#9 Players, critics and designers just coming into games are forced into a disappointing and self defeating false dichotomy
Don’t know about anyone else, but I talk because of stuff like this:
If you think that’s out of context, trust me when I say I’ve seen much more and more depressing fare that I’ve been unable to track down.
Trying to contextualize the disappointment the tweets like those above brought out in me is pretty much the entire agenda.
By no means do I intend to cast myself as some all-knowing Godhead spewing original, unassailable wisdom. I’m sure there will be problematic terms and representation as I unpack this. Just know it’s not intentional.
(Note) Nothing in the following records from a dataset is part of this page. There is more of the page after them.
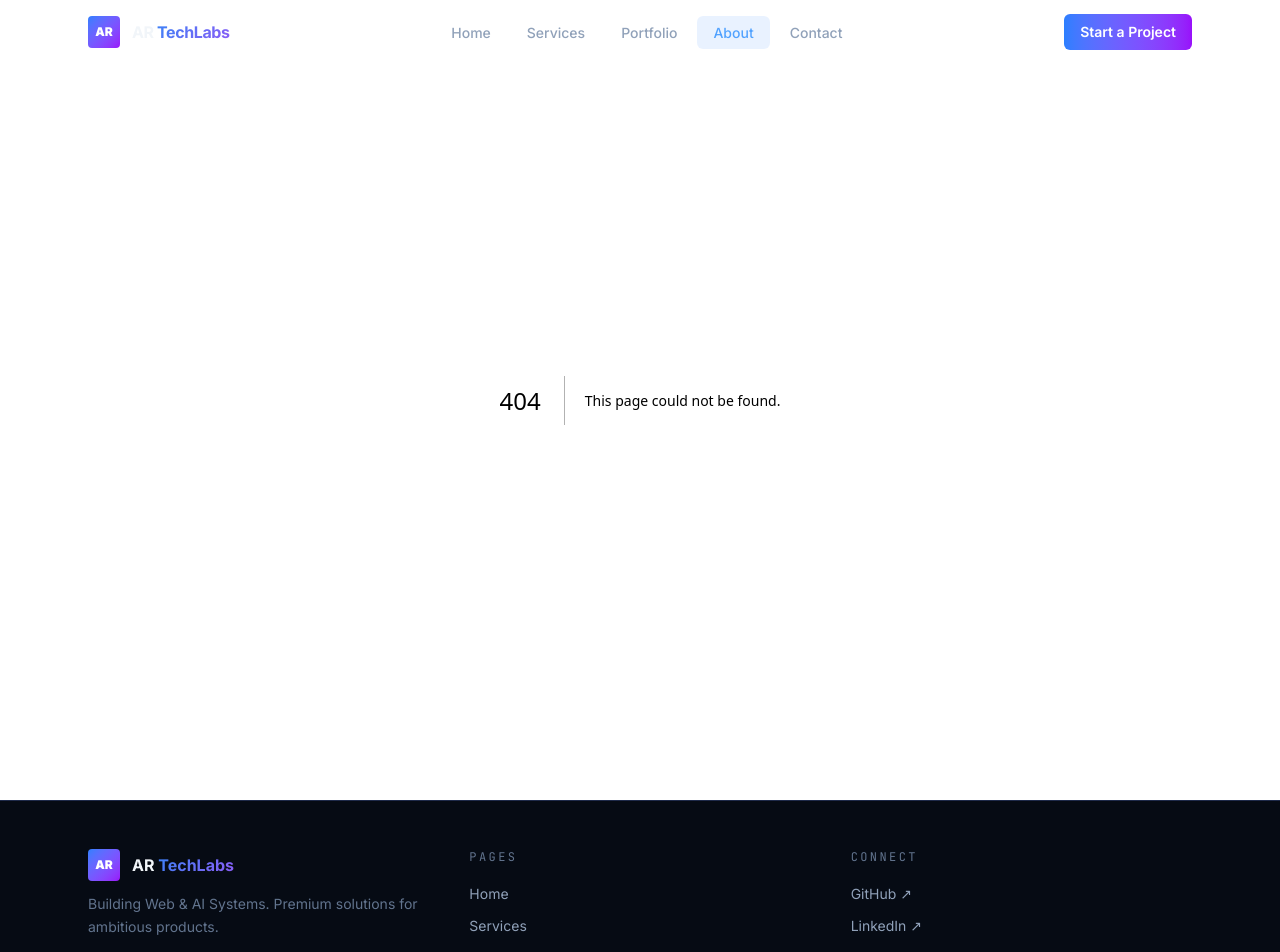
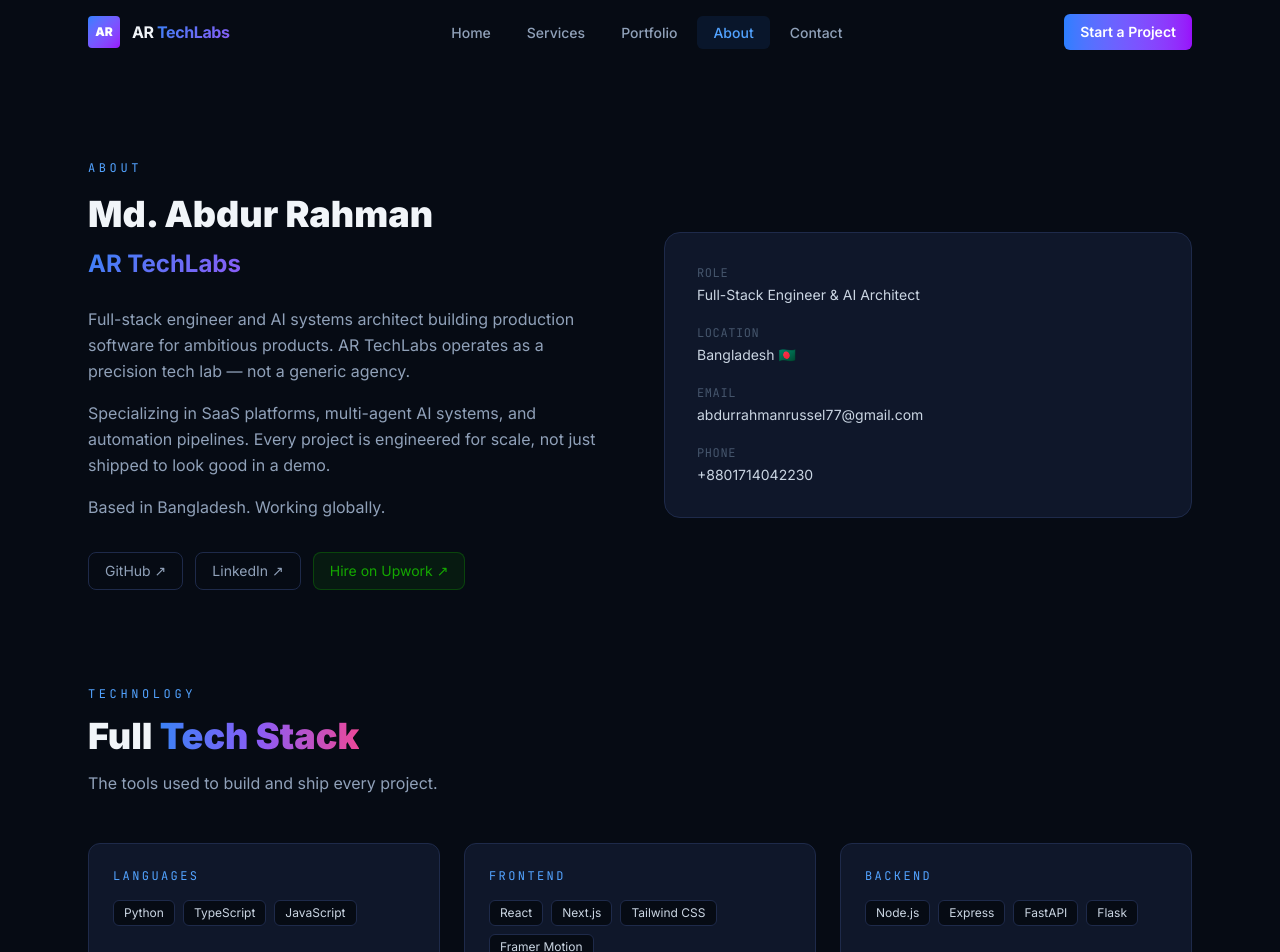
Before and after one commit to abdurrahmanrussel/ar-techlabs, a Next.js app: page /about in a window 1280 px wide. Before the commit this address had no page. Shown: the top 952 px of the page. Built offline with nearby package versions, Linux system fonts and the light colour scheme.

Commit message:
feat: add About page with bio, social links, and full tech stack grid

```diff
--- /dev/null
+++ b/app/about/page.tsx
@@ -0,0 +1,19 @@
+import type { Metadata } from 'next'
+import Bio from '@/components/about/Bio'
+import TechStack from '@/components/about/TechStack'
+
+export const metadata: Metadata = {
+  title: 'About',
+  description: 'Md. Abdur Rahman — full-stack engineer and AI systems architect behind AR TechLabs.',
+}
+
+export default function AboutPage() {
+  return (
+    <div className="pt-24 pb-32">
+      <div className="max-w-6xl mx-auto px-6 py-16">
+        <Bio />
+        <TechStack />
+      </div>
+    </div>
+  )
+}
--- /dev/null
+++ b/components/about/Bio.tsx
@@ -0,0 +1,81 @@
+import AnimatedSection from '@/components/ui/AnimatedSection'
+import { contact } from '@/lib/data'
+
+export default function Bio() {
+  return (
+    <AnimatedSection className="grid grid-cols-1 md:grid-cols-2 gap-12 items-center mb-24">
+      {/* Text */}
+      <div>
+        <div className="text-xs font-mono tracking-[0.3em] uppercase text-blue-400 mb-4">
+          About
+        </div>
+        <h2 className="text-3xl md:text-4xl font-black text-slate-100 mb-6 leading-tight">
+          Md. Abdur Rahman
+          <br />
+          <span className="gradient-text-blue text-2xl font-bold">AR TechLabs</span>
+        </h2>
+        <div className="space-y-4 text-slate-400 leading-relaxed">
+          <p>
+            Full-stack engineer and AI systems architect building production software for ambitious products. AR TechLabs operates as a precision tech lab — not a generic agency.
+          </p>
+          <p>
+            Specializing in SaaS platforms, multi-agent AI systems, and automation pipelines. Every project is engineered for scale, not just shipped to look good in a demo.
+          </p>
+          <p>
+            Based in Bangladesh. Working globally.
+          </p>
+        </div>
+
+        <div className="flex flex-wrap gap-3 mt-8">
+          <a
+            href={contact.github}
+            target="_blank"
+            rel="noopener noreferrer"
+            className="px-4 py-2 rounded-lg border border-navy-700 text-slate-400 text-sm hover:border-blue-500/50 hover:text-slate-100 transition-all"
+          >
+            GitHub ↗
+          </a>
+          <a
+            href={contact.linkedin}
+            target="_blank"
+            rel="noopener noreferrer"
+            className="px-4 py-2 rounded-lg border border-navy-700 text-slate-400 text-sm hover:border-blue-500/50 hover:text-slate-100 transition-all"
+          >
+            LinkedIn ↗
+          </a>
+          <a
+            href={contact.upwork}
+            target="_blank"
+            rel="noopener noreferrer"
+            className="px-4 py-2 rounded-lg bg-[#14a800]/10 border border-[#14a800]/30 text-[#14a800] text-sm hover:bg-[#14a800]/20 transition-all"
+          >
+            Hire on Upwork ↗
+          </a>
+        </div>
+      </div>
+
+      {/* Info card */}
+      <AnimatedSection direction="left" delay={0.2}>
+        <div className="bg-navy-800 border border-navy-700 rounded-2xl p-8 space-y-5">
+          {[
+            { label: 'Role', value: 'Full-Stack Engineer & AI Architect', href: undefined },
+            { label: 'Location', value: 'Bangladesh 🇧🇩', href: undefined },
+            { label: 'Email', value: contact.email, href: `mailto:${contact.email}` },
+            { label: 'Phone', value: contact.phone, href: `tel:${contact.phone}` },
+          ].map(({ label, value, href }) => (
+            <div key={label} className="flex flex-col gap-1">
+              <span className="text-xs font-mono text-slate-600 uppercase tracking-wider">{label}</span>
+              {href ? (
+                <a href={href} className="text-slate-300 text-sm hover:text-blue-400 transition-colors">
+                  {value}
+                </a>
+              ) : (
+                <span className="text-slate-300 text-sm">{value}</span>
+              )}
+            </div>
+          ))}
+        </div>
+      </AnimatedSection>
+    </AnimatedSection>
+  )
+}
--- /dev/null
+++ b/components/about/TechStack.tsx
@@ -0,0 +1,47 @@
+'use client'
+
+import { motion } from 'framer-motion'
+import { techStack } from '@/lib/data'
+import AnimatedSection, { staggerContainer } from '@/components/ui/AnimatedSection'
+import SectionHeader from '@/components/ui/SectionHeader'
+
+export default function TechStack() {
+  return (
+    <div>
+      <SectionHeader
+        label="Technology"
+        title="Full"
+        gradientTitle="Tech Stack"
+        subtitle="The tools used to build and ship every project."
+      />
+
+      <motion.div
+        variants={staggerContainer}
+        initial="hidden"
+        whileInView="visible"
+        viewport={{ once: true }}
+        className="grid grid-cols-1 md:grid-cols-2 lg:grid-cols-3 gap-6"
+      >
+        {Object.entries(techStack).map(([category, techs]) => (
+          <AnimatedSection key={category} direction="up">
+            <div className="bg-navy-800 border border-navy-700 rounded-xl p-6 h-full">
+              <h4 className="text-xs font-mono tracking-[0.2em] uppercase text-blue-400 mb-4">
+                {category}
+              </h4>
+              <div className="flex flex-wrap gap-2">
+                {techs.map((tech) => (
+                  <span
+                    key={tech}
+                    className="text-xs px-2.5 py-1 rounded-md bg-navy-950 border border-navy-700 text-slate-300"
+                  >
+                    {tech}
+                  </span>
+                ))}
+              </div>
+            </div>
+          </AnimatedSection>
+        ))}
+      </motion.div>
+    </div>
+  )
+}
```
But if anything is holding games back, it’s reactionary rhetoric from the medium’s most interesting new practitioners and its most celebrated old ones. There’s nothing in games as self defeating as as engaging with the art form by denying one of its defining characteristics only to defend another.
If you’re someone who understands that games are a mesh of narrative, fine art, visual design, mechanics and other equally important creative aspects, and that huge operatic schisms in creative disciplines are more about status and power dynamics and less about the work itself, we’d probably be pretty great friends, but you’re not in the demo for this thing right here.
Maybe you’re a designer who is not interested in interactive formalism? Cool, many people can be interested in different things. Games with minimal to no interaction are amazing (and totally games, claiming otherwise is not formalist, just reactionary).
But if that disinterest spills into disdain, to the point where you’re framing your work by its degree of “antiformalism”, maybe take a second look. Make sure you have a clear, fair picture of the thing you’re against and aren’t just rebelling for rebellion’s sake against an “establishment” that not only may be a lot more nuanced than you realize, but may also hold a vital part of the solution to the problem you’re trying to solve.
If you sincerely think The Formalist Man is out to destroy games by codifying them in their narrow little boxes or focusing on the wrong boxes, I don’t know, man. I guess I want to say that maybe it’s more complicated than that.
Maybe all the boxes are equally important, as is a lack of boxes, as is how the boxes stack together. But the least important thing is bashing each other over the head with them until two wrongs start making a right.